- EXERCISE: From the first line to the last, retype the records exactly and skip the pictures.

TASK DATA Block Start

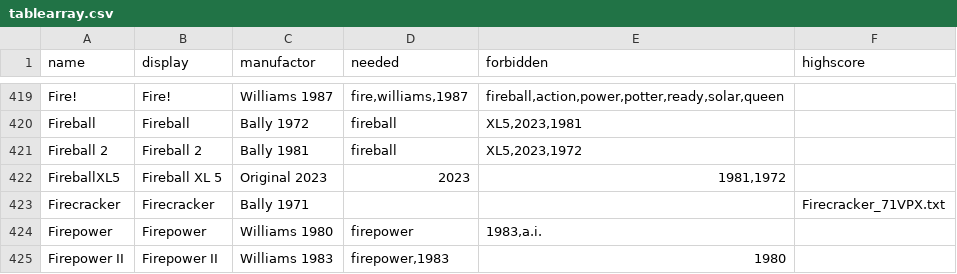
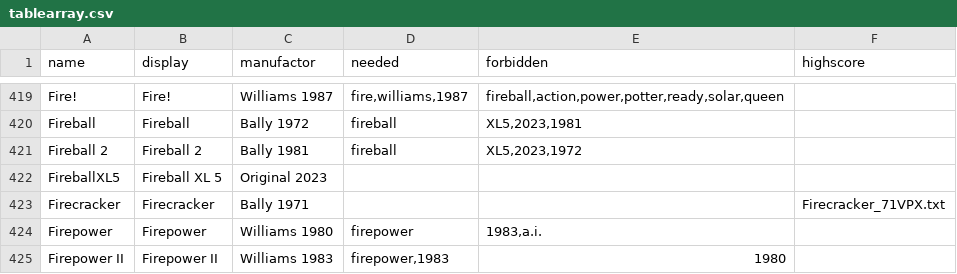
Before and after one commit to BA5T1/tablearray, a CSV file: tablearray.csv, drawn as a sheet; only a part is shown, gaps mark what is left out.

Commit message:
Update tablearray.csv

```diff
--- a/tablearray.csv
+++ b/tablearray.csv
@@ -421,3 +421,3 @@ Fireball,Fireball,Bally 1972,fireball,"XL5,2023,1981",
 Fireball 2,Fireball 2,Bally 1981,fireball,"XL5,2023,1972",
-FireballXL5,Fireball XL 5,Original 2023,2023,"1981,1972",
+FireballXL5,Fireball XL 5,Original 2023,,,
 Firecracker,Firecracker,Bally 1971,,,Firecracker_71VPX.txt
```
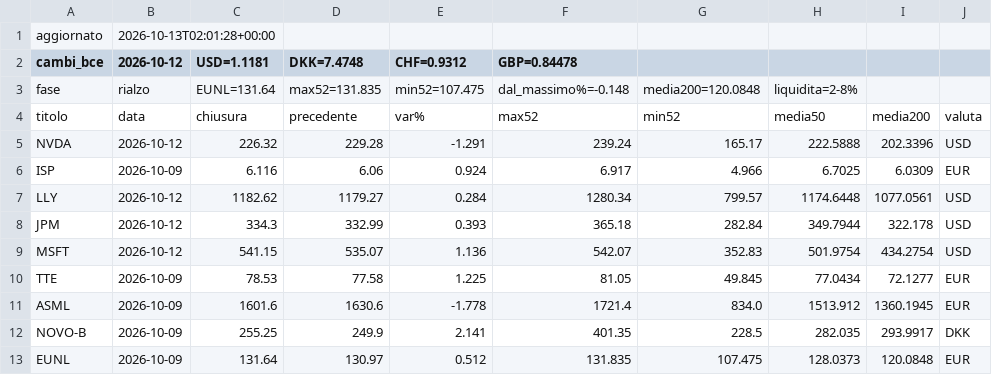
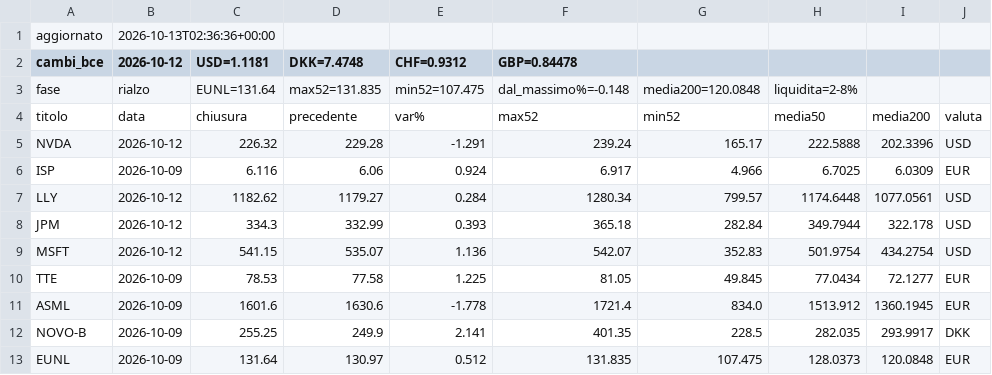
Before and after one commit to noraone/comitato-agenti, a CSV file: data/prezzi.csv, drawn as a sheet.

Commit message:
Prezzi 2026-10-13

```diff
--- a/data/prezzi.csv
+++ b/data/prezzi.csv
@@ -1,2 +1,2 @@
-aggiornato,2026-10-13T02:01:28+00:00
+aggiornato,2026-10-13T02:36:36+00:00
 cambi_bce,2026-10-12,USD=1.1181,DKK=7.4748,CHF=0.9312,GBP=0.84478
```
Also changed, not shown: data/universo.csv, 1 other file.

TASK DATA Block End

- ANSWER SECTION:
Before and after one commit to BA5T1/tablearray, a CSV file: tablearray.csv, drawn as a sheet; only a part is shown, gaps mark what is left out.

Commit message:
Update tablearray.csv

```diff
--- a/tablearray.csv
+++ b/tablearray.csv
@@ -421,3 +421,3 @@ Fireball,Fireball,Bally 1972,fireball,"XL5,2023,1981",
 Fireball 2,Fireball 2,Bally 1981,fireball,"XL5,2023,1972",
-FireballXL5,Fireball XL 5,Original 2023,2023,"1981,1972",
+FireballXL5,Fireball XL 5,Original 2023,,,
 Firecracker,Firecracker,Bally 1971,,,Firecracker_71VPX.txt
```
Before and after one commit to noraone/comitato-agenti, a CSV file: data/prezzi.csv, drawn as a sheet.

Commit message:
Prezzi 2026-10-13

```diff
--- a/data/prezzi.csv
+++ b/data/prezzi.csv
@@ -1,2 +1,2 @@
-aggiornato,2026-10-13T02:01:28+00:00
+aggiornato,2026-10-13T02:36:36+00:00
 cambi_bce,2026-10-12,USD=1.1181,DKK=7.4748,CHF=0.9312,GBP=0.84478
```
Also changed, not shown: data/universo.csv, 1 other file.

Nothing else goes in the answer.